● **The task**
Make an exact copy of all the data, pictures excluded.

"""

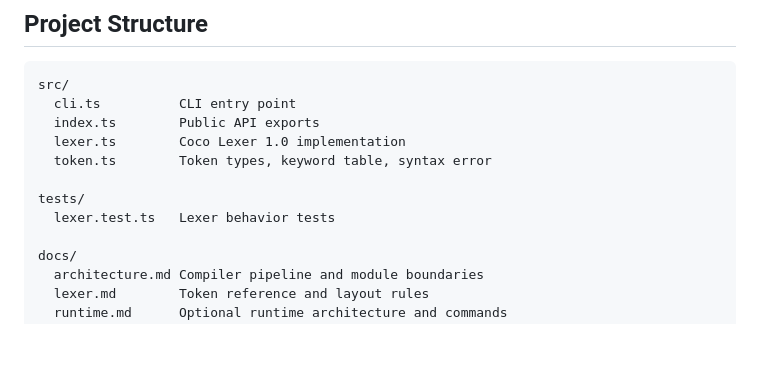
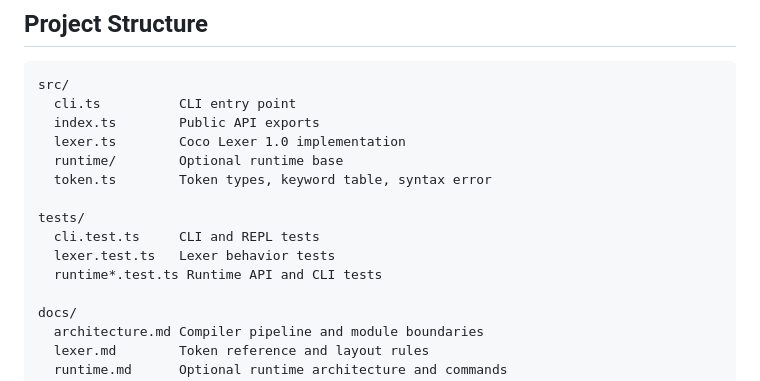
Before and after one commit to tans/coco, a Markdown page: README.md, the part around one of its changes. GitHub-like rendering; blank space fills up the shorter version.

```diff
--- a/README.md
+++ b/README.md
@@ -141,10 +211,13 @@ src/
   cli.ts          CLI entry point
   index.ts        Public API exports
   lexer.ts        Coco Lexer 1.0 implementation
+  runtime/        Optional runtime base
   token.ts        Token types, keyword table, syntax error
 
 tests/
+  cli.test.ts     CLI and REPL tests
   lexer.test.ts   Lexer behavior tests
+  runtime*.test.ts Runtime API and CLI tests
 
 docs/
   architecture.md Compiler pipeline and module boundaries
```
Also changed, not shown: other parts of README.md (+70 -0 lines).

"""

● **The completed task**
Before and after one commit to tans/coco, a Markdown page: README.md, the part around one of its changes. GitHub-like rendering; blank space fills up the shorter version.

```diff
--- a/README.md
+++ b/README.md
@@ -141,10 +211,13 @@ src/
   cli.ts          CLI entry point
   index.ts        Public API exports
   lexer.ts        Coco Lexer 1.0 implementation
+  runtime/        Optional runtime base
   token.ts        Token types, keyword table, syntax error
 
 tests/
+  cli.test.ts     CLI and REPL tests
   lexer.test.ts   Lexer behavior tests
+  runtime*.test.ts Runtime API and CLI tests
 
 docs/
   architecture.md Compiler pipeline and module boundaries
```
Also changed, not shown: other parts of README.md (+70 -0 lines).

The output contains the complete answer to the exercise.